AUTHOR: François Grosjean
AUTHOR: Ping Li
TITLE: The Psycholinguistics of Bilingualism
PUBLISHER: Wiley-Blackwell
YEAR: 2013

REVIEWER: Ivan Lombardi, Università Cattolica del Sacro Cuore

SUMMARY
In their introductory chapter, the authors state the goal of their book: to
provide a general introduction to the study of bilingualism from a
psycholinguistic point of view. Their intent is explicitly pedagogical and
they aim for accessibility rather than all-inclusive coverage.
Moreover, they highlight the effort to “give the various areas of the
psycholinguistics of bilingualism equal weight” (p. 1). They also present
approaches, methodologies, resources and tools recently applied to studies in
the field.

François Grosjean begins the first chapter ('Bilingualism: A Short
Introduction') with a definition of bilingualism -- and multilingualism --
that will accompany the reader throughout the whole book: “the use of two or
more languages (or dialects) in everyday life” (p. 5). He dispels some myths
about bilinguals (e.g. as natural translators and having no accent in their
languages), and discusses several criteria to describe bilingualism. He
accounts for fluency, use, time, language history, language loss, in a dynamic
process that he labels 'the wax and wane of languages', then presents his
Complementary Principle (Grosjean 1997) and the notion of language mode. The
last two paragraphs focus on the analysis of monolingual and bilingual
interaction -- with particular emphasis on code-mixing phenomena --, and to
biculturalism, respectively.

The second chapter ('Speech Perception and Comprehension') opens Section I
(Spoken Language Processing). Here Grosjean briefly illustrates the general
process of speech recognition and the creation of a mental representation of
meaning. He then discusses a centrepiece in the study of bilingualism: the
processing of bilingual speech. Recent studies in psycholinguistics, reviewed
here, agree that language processing is nonselective most of the time. This
means that, when a bilingual hears input, it does not activate separate
processing mechanisms, but rather the bilingual's language systems
simultaneously. Caution should be exercised, though, as several factors may
influence this process, to the point that it can be even transformed into a
selective process in essence. For instance, when the input contains elements
that are not shared between the bilingual's two languages, language-specific
elements are likely to activate only the corresponding language system. He
then reviews the base-language effect and several studies on the recognition
of code-mixing in bilingual speech. He concludes by presenting Léwy and
Grosjean's “computational model of bilingual lexical access” (p. 46), BIMOLA
(adapted from Grosjean 2008).

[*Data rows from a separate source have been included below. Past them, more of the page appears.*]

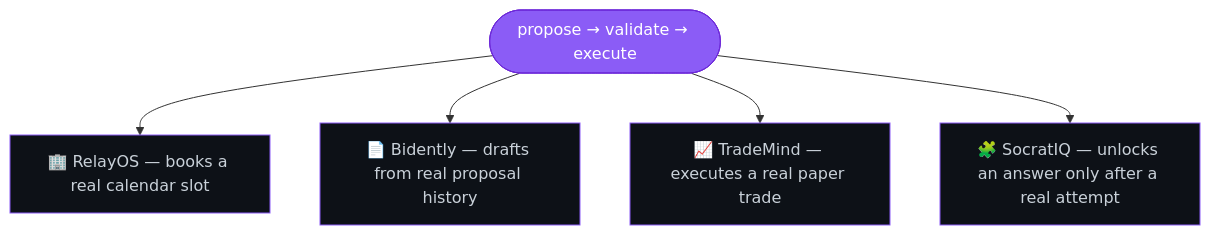
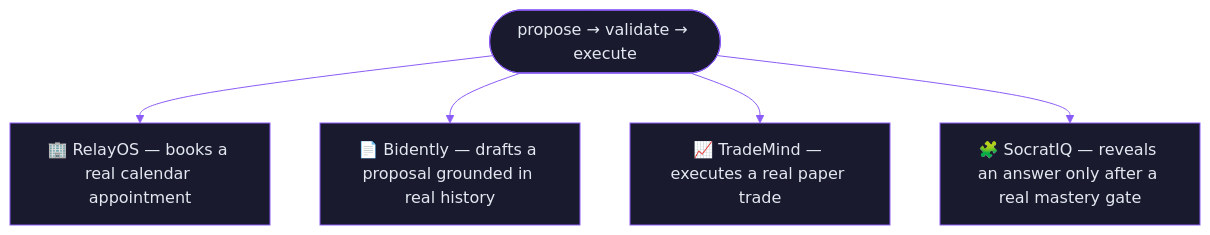
Before and after one commit to MuhammadBilal561/MuhammadBilal561: the second of 3 diagrams in README.md, drawn with Mermaid. The commit also changed other lines of this file, not shown here.

````diff
--- a/README.md
+++ b/README.md
@@ -34,11 +32,9 @@
 ```mermaid
+%%{init: {'theme':'base', 'themeVariables': {'primaryColor':'#1a1a2e','primaryTextColor':'#e2e8f0','primaryBorderColor':'#8b5cf6','lineColor':'#8b5cf6','background':'#0d1117'}}}%%
 flowchart TD
-    P(["propose → validate → execute"]):::core
-    P --> R["🏢 RelayOS — books a real calendar slot"]:::proof
-    P --> Bi["📄 Bidently — drafts from real proposal history"]:::proof
-    P --> T["📈 TradeMind — executes a real paper trade"]:::proof
-    P --> S["🧩 SocratIQ — unlocks an answer only after a real attempt"]:::proof
-
-    classDef core fill:#8B5CF6,stroke:#6D28D9,color:#fff
-    classDef proof fill:#0D1117,stroke:#8B5CF6,color:#C9D1D9
+    P(["propose → validate → execute"])
+    P --> R["🏢 RelayOS — books a real calendar appointment"]
+    P --> Bi["📄 Bidently — drafts a proposal grounded in real history"]
+    P --> T["📈 TradeMind — executes a real paper trade"]
+    P --> S["🧩 SocratIQ — reveals an answer only after a real mastery gate"]
 ```
````
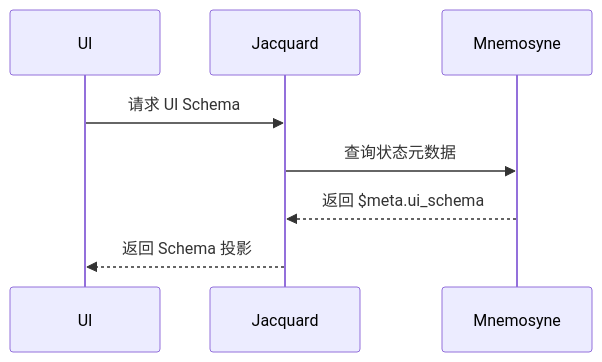
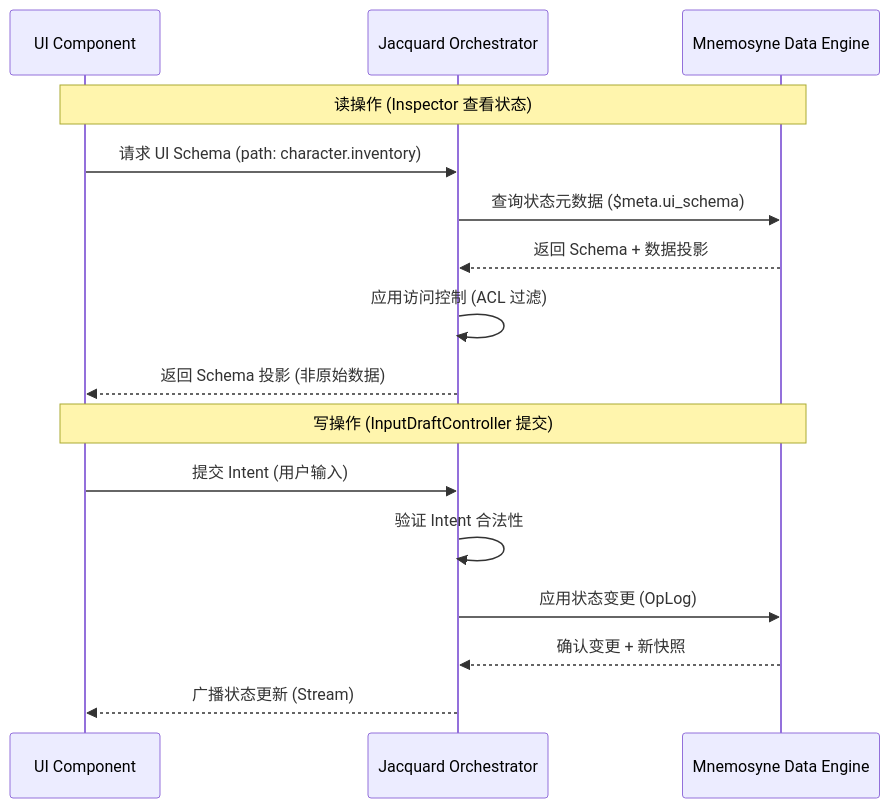
Before and after one commit to Abgetrennter/Clotho-Design: the third of 3 diagrams in 00_active_specs/reference/architecture-audit-report.md, drawn with Mermaid. The commit also changed other lines of this file and 4 other files, not shown here.

````diff
--- a/00_active_specs/reference/architecture-audit-report.md
+++ b/00_active_specs/reference/architecture-audit-report.md
@@ -213,7 +238,20 @@
-   ```mermaid
-   sequenceDiagram
-       UI->>Jacquard: 请求 UI Schema
-       Jacquard->>Mnemosyne: 查询状态元数据
-       Mnemosyne-->>Jacquard: 返回 $meta.ui_schema
-       Jacquard-->>UI: 返回 Schema 投影
-   ```
+```mermaid
+sequenceDiagram
+    participant UI as UI Component
+    participant J as Jacquard Orchestrator
+    participant M as Mnemosyne Data Engine
+    
+    Note over UI,M: 读操作 (Inspector 查看状态)
+    UI->>J: 请求 UI Schema (path: character.inventory)
+    J->>M: 查询状态元数据 ($meta.ui_schema)
+    M-->>J: 返回 Schema + 数据投影
+    J->>J: 应用访问控制 (ACL 过滤)
+    J-->>UI: 返回 Schema 投影 (非原始数据)
+    
+    Note over UI,M: 写操作 (InputDraftController 提交)
+    UI->>J: 提交 Intent (用户输入)
+    J->>J: 验证 Intent 合法性
+    J->>M: 应用状态变更 (OpLog)
+    M-->>J: 确认变更 + 新快照
+    J-->>UI: 广播状态更新 (Stream)
+```
````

Chapter three ('Speech Production') is the last written by Grosjean, and
closes the first section. Its central aim is to investigate whether language
production in bilinguals is language selective or nonselective. The chapter
begins with an in-depth analysis of our internal mechanisms that transform
thought into speech. It covers the topic of monolingual speech production in
bilinguals, providing experimental evidence that “both languages of a
bilingual are jointly activated even in contexts that strongly bias toward one
of them” (p. 53). As a consequence, Grosjean argues that the two languages are
activated along a continuum, i.e. they can be less or more stimulated, or have
diverse activation states, but they actively coexist in a dynamic process. The
chapter ends with an account of spoken code-switching phenomena, asking
whether they take more processing time than monolingual speech and also
whether they exhibit regularities among languages, speakers and utterances.

Annette M.B. de Groot launches the Section II of the book -- Written Language
Processing -- with a chapter eloquently entitled 'Reading'. De Groot
introduces basic components of the reading process, from the orthographic
level (the activation of sublexical and lexical memory units), through
corresponding phonological representations, to the recognition of meaning and
mental representation. One additional step, required to move to meaning at the
sentence and text level, is parsing. In the end, the information will trigger
the reader's background knowledge for final comprehension. She reviews a
number of experiments on word recognition in bilingual individuals, mostly
conducted using tests on homographs, neighbours and cognates. Based on the
results, she suggests that bilingual word recognition may be language
nonselective at both the lexical and the phonological activation levels.
Several computational models of visual word recognition are then presented,
most notably BIA, SOPHIA, BIA+. In the end, de Groot summarizes the findings
of even more studies conducted on the sentence processing; she reports that
monolinguals and bilinguals seem to undergo a similar semantic processing,
while they have a qualitatively different syntactic processing -- based on the
proficiency in the language.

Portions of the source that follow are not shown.